International Security

| Fall/Winter 2017-2018

A sampling of articles in the Fall 2017 of the Belfer Center's journal International Security.

International Security is America’s leading journal of security affairs. The International Security journal is edited at Harvard Kennedy School’s Belfer Center and published quarterly by the MIT Press. Questions may be directed to IS@harvard.edu.

How Trump Can Strengthen US Leverage Against Iran

Gage Skidmore

Analysis & Opinions - The Diplomat

How Trump Can Strengthen US Leverage Against Iran

| November 30, 2016

Before trashing the Iran deal — the agreement inked last fall, which limits Iran’s nuclear program in exchange for sanctions relief — the incoming Trump administration should consider how a policy of soft economic engagement with Tehran could provide Washington with strategic leverage and increased bargaining power in a post-Iran deal world.

Throughout his campaign, now President-elect Trump attacked the Iran deal, claiming that “it will go down in history as one of the worst deals ever negotiated.” The future of the deal now seems to be far less certain, as Trump fills key positions with outspoken critics of the agreement. Congressman Mike Pompeo (R-KS), Trump’s recent pick for CIA director, is well-known for his hardline stance on the deal, recently noting that it should be “rolled back.”

French Foreign Minister Jean-Marc Ayrault, third right front, and German Foreign Minister Frank-Walter Steinmeier, fourth right front, stand in front of a bridge that was destroyed by shelling during the battle for Slovyansk in summer 2014, in Seleznivka village, eastern Ukraine, Thursday, Sept. 15, 2016.

Stringer/Photo via AP

Analysis & Opinions - Russia Matters

European Security Reform Holds Key to Breaking Stalemate in Ukraine

| Oct. 27, 2016

"To some it might seem that the devil is in the details of the February 2015 agreement, but, in my view, the heart of the impasse lies in the bigger picture: I believe that the primary reason the signatories to Minsk-2 keep locking horns over the fine print is that none of them—not Ukraine, not Russia, not the West—can be certain that their real minimal requirements for security will be met."

Report - Belfer Center for Science and International Affairs, Harvard Kennedy School

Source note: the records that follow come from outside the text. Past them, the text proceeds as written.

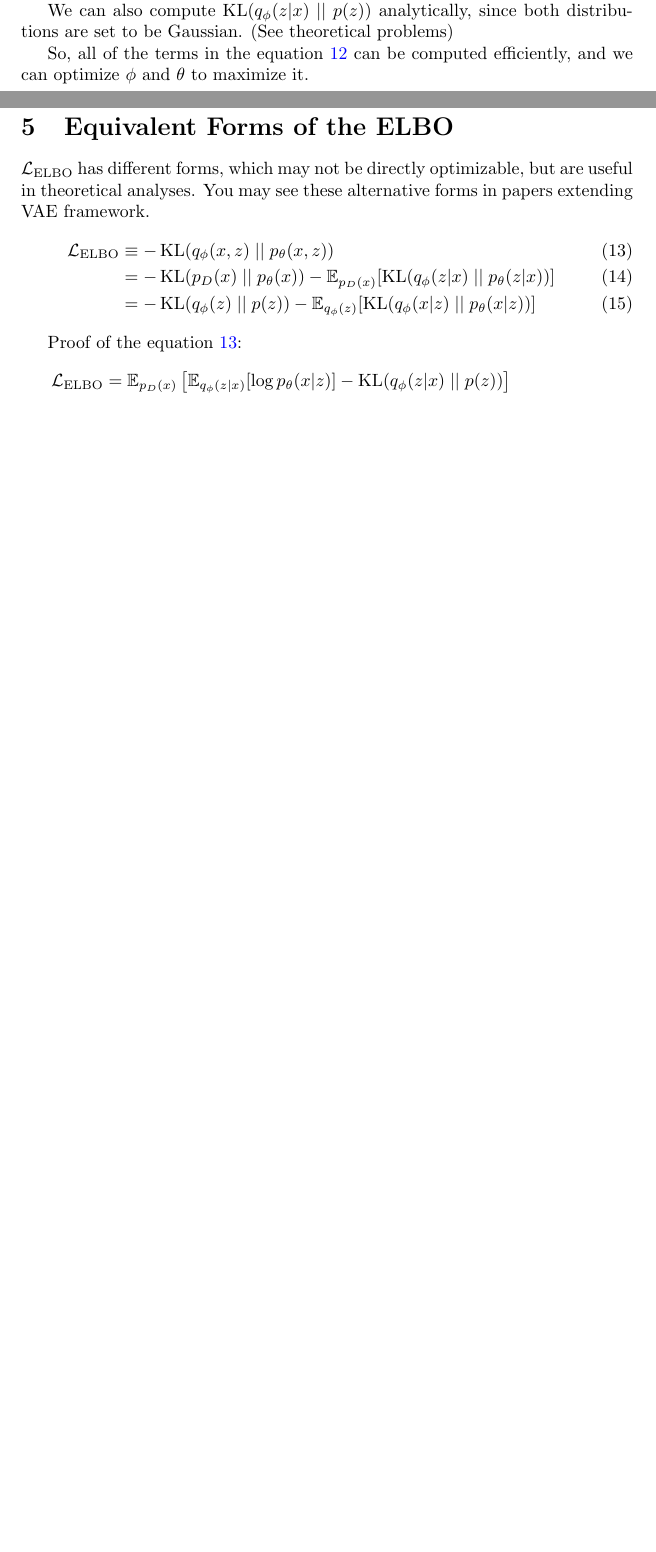
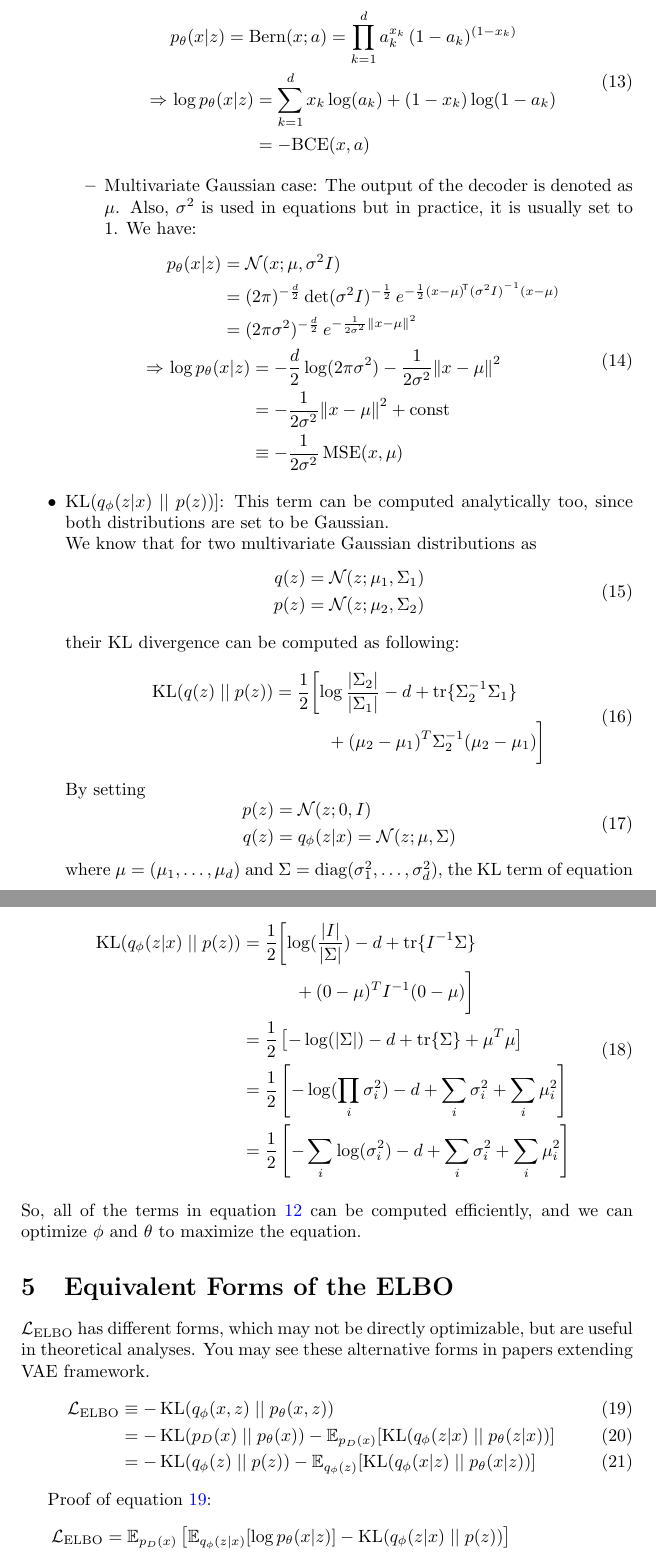
Before and after one commit to sinahmr/vae-ta, a LaTeX document (handout/handout.tex): two parts of pages 2 and 3 of 3 before the commit and two parts of pages 3 and 4 of 5 after it, joined at a grey line, cut at the place of the change, the shorter picture padded with empty space. Compiled offline with pdfLaTeX.

Commit message:
Update content

```diff
--- a/handout/main.tex
+++ b/handout/handout.tex
@@ -12,9 +12,10 @@
 }
 
 \title{VAE Review Notes}
-\author{SUT, CE-40959}
+\author{Sina Hajimiri \\SUT, CE-40719}
 \date{Spring 2020}
 
+\newcommand{\nm}{\Rightarrow \,}
 \newcommand{\kl}[2]{\operatorname{KL}({#1} \; || \; {#2})}
 
 \begin{document}
@@ -80,12 +81,3 @@ We also define the final objective function of the VAE as:
 \end{equation}
 
 \section{How can we optimize \texorpdfstring{$\mathcal{L}_\text{ELBO}$}{ELBO}?}
-
-We know that we can estimate $\mathbb{E}_{f(u)}[g(u)]$ as $\frac{1}{N} \sum_{n=1}^{N} g(u_n)$ which $u_1, \dots, u_N$ are $N$ samples taken from the $f(u)$ distribution.
-Since we can take samples from both $p_D(x)$ and $q_\phi(z|x)$, we can compute both of the expectations of equation \ref{eq:elbo}.
-
-We can compute $\log p_\theta(x|z)$ analytically since the distribution is set to be either Gaussian or Bernoulli. (See theoretical problems)
-
-We can also compute $\kl{q_\phi(z|x)}{p(z)}$ analytically, since both distributions are set to be Gaussian. (See theoretical problems)
-
-So, all of the terms in the equation \ref{eq:elbo} can be computed efficiently, and we can optimize $\phi$ and $\theta$ to maximize it.
@@ -92,3 +92,57 @@ So, all of the terms in the equation \ref{eq:elbo} can be computed efficiently,
+				\begin{equation}
+					\begin{alignedat}{4}
+						& p_\theta (x | z) = \text{Bern}(x; a) = \prod_{k=1}^{d} a_k^{x_k}\, (1-a_k)^{(1-x_k)} \span \span \\
+						\nm & \log p_\theta (x | z) && = \sum_{k=1}^{d} x_k \log(a_k) + (1-x_k) \log(1-a_k) \\
+						&&& = - \text{BCE}(x, a)
+					\end{alignedat}
+				\end{equation}
+			\item  Multivariate Gaussian case: The output of the decoder is denoted as $\mu$. Also, $\sigma^2$ is used in equations but in practice, it is usually set to $1$. We have:
+				\begin{equation}
+					\begin{alignedat}{6}
+						& p_\theta (x | z) && = \mathcal{N}(x; \mu, \sigma^2 I) \span \span \\
+						&&& = (2 \pi )^{-{\frac {d}{2}}} \det({\sigma^2 I})^{-{\frac {1}{2}}} \, e^{ -{\frac {1}{2}} (x -{\mu})^{\!{\mathsf {T}}}{(\sigma^2 I)}^{-1}(x -{\mu}) } \span \span \\
+						&&& = (2 \pi \sigma^2)^{-{\frac {d}{2}}} \, e^{ -{\frac {1}{2 \sigma^2}} {\Vert x -\mu \Vert}^2 } \span \span \\
+						\nm & \span \span \log p_\theta (x | z) && = -{\frac {d}{2}} \log(2 \pi \sigma^2) - {\frac {1}{2 \sigma^2}} {\Vert x - \mu \Vert}^2 \\
+						\span \span &&& = - {\frac {1}{2 \sigma^2}} {\Vert x - \mu \Vert}^2 + \text{const} \\
+						\span \span &&& \equiv - {\frac {1}{2 \sigma^2}} \, \text{MSE}(x, \mu)
+					\end{alignedat}
+				\end{equation}
+		\end{itemize}
+	\item $\kl{q_\phi(z|x)}{p(z)}]$:
+		This term can be computed analytically too, since both distributions are set to be Gaussian. \\
+		We know that for two multivariate Gaussian distributions as
+		\begin{equation}
+			\begin{alignedat}{2}
+				q(z) &= \mathcal{N}(z; \mu_1, \Sigma_1)  \\
+				p(z) &= \mathcal{N}(z; \mu_2, \Sigma_2)
+			\end{alignedat}
+		\end{equation}
+		their KL divergence can be computed as following:
+		\begin{equation}
+			\begin{alignedat}{2}
+				\kl{q(z)}{p(z)} &= \frac{1}{2} \biggl[ \log\frac{|\Sigma_2|}{|\Sigma_1|} - d + \text{tr} \{ \Sigma_2^{-1}\Sigma_1 \} \\
+				& \qquad \quad  + (\mu_2 - \mu_1)^T \Sigma_2^{-1}(\mu_2 - \mu_1) \biggr]
+			\end{alignedat}
+		\end{equation}
+		By setting
+		\begin{equation}
+			\begin{alignedat}{2}
+				p(z) &= \mathcal{N}(z; 0, I) \\
+				q(z) &= q_\phi(z|x) = \mathcal{N}(z; \mu, \Sigma)
+			\end{alignedat}
+		\end{equation}
+		where $\mu = (\mu_1, \dots, \mu_d)$ and $\Sigma = \text{diag}(\sigma_1^2, \dots, \sigma_d^2)$, the KL term of equation \ref{eq:elbo} can be computed as following:
+		\begin{equation}
+			\begin{alignedat}{2}
+				\kl{q_\phi(z|x)}{p(z)} & = \frac{1}{2} \biggl[ \log(\frac{|I|}{|\Sigma|}) - d + \text{tr} \{ I^{-1}\Sigma \} \\
+				& \qquad \quad + (0 - \mu)^T I^{-1}(0 - \mu) \biggr] \\
+                & = \frac{1}{2}\left[-\log({|\Sigma|}) - d + \text{tr} \{ \Sigma \} + \mu^T \mu\right] \\
+                & = \frac{1}{2}\left[-\log(\prod_i\sigma_i^2) - d + \sum_i\sigma_i^2 + \sum_i\mu^2_i\right] \\
+                & = \frac{1}{2}\left[-\sum_i\log(\sigma_i^2) - d + \sum_i\sigma_i^2 + \sum_i\mu^2_i\right]
+			\end{alignedat}
+		\end{equation}
+\end{itemize}
+So, all of the terms in equation \ref{eq:elbo} can be computed efficiently, and we can optimize $\phi$ and $\theta$ to maximize the equation.
 
 \section{Equivalent Forms of the ELBO}
 $\mathcal{L}_\text{ELBO}$ has different forms, which may not be directly optimizable, but are useful in theoretical analyses. You may see these alternative forms in papers extending VAE framework.
@@ -98,7 +152,7 @@ $\mathcal{L}_\text{ELBO}$ has different forms, which may not be directly optimiz
     &= -\kl{q_\phi(z)}{p(z)} - \mathbb{E}_{q_\phi(z)}[\kl{q_\phi(x|z)}{p_\theta(x|z)}] \label{eq:equiv3}
 \end{align}
 
-Proof of the equation \ref{eq:equiv1}:
+Proof of equation \ref{eq:equiv1}:
 \begin{align}
     \begin{split}
         \mathcal{L}_{\text{ELBO}} &= \mathbb{E}_{p_D(x)} \left[ \mathbb{E}_{q_\phi(z|x)}[\log p_\theta(x|z)] - \kl{q_\phi(z|x)}{p(z)} \right] \\
```
Also changed, not shown: handout/Handout.pdf (deleted), handout/handout.pdf (added), handout/handout.tex (12 more changed lines), 1 other file.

American Nuclear Diplomacy

| August 4, 2016

In this report, American Nuclear Diplomacy: Forging a New Consensus to Fight Climate Change and Weapons Proliferation, Former Deputy Secretary of Energy and Belfer Center Senior Fellow Daniel Poneman writes that we face two existential threats: nuclear annihilation and catastrophic climate change. Each, he says, stems from human origins. Both must be fought aggressively.

"Multiple studies confirm the grim truth that, even if all nations fulfill their Paris Climate Agreement emissions pledges, the world will still far overshoot the 2°C warming limit scientists say we must not exceed to prevent devastating climate impacts. Carbon-free nuclear energy can help close the gap. But can we expand its environmental benefits without increasing the risks of nuclear terror?"

Poneman outlines a diplomatic strategy and tough-minded, bipartisan policies to get us there.

Analysis & Opinions - The Washington Post

Is Venezuela the Fidelistas' last stand?

| July 30, 2016

In a bizarre turn of fate, the diehard supporters of Fidel Castro’s left-wing ideology seem to be fighting their last battle in Venezuela, as the frustrated, hungry populationthere pushes for democracy and change. Future of Diplomacy Senior Fellow, David Ignatius, takes a dive into the stalemate in political structure as citizens scour for food.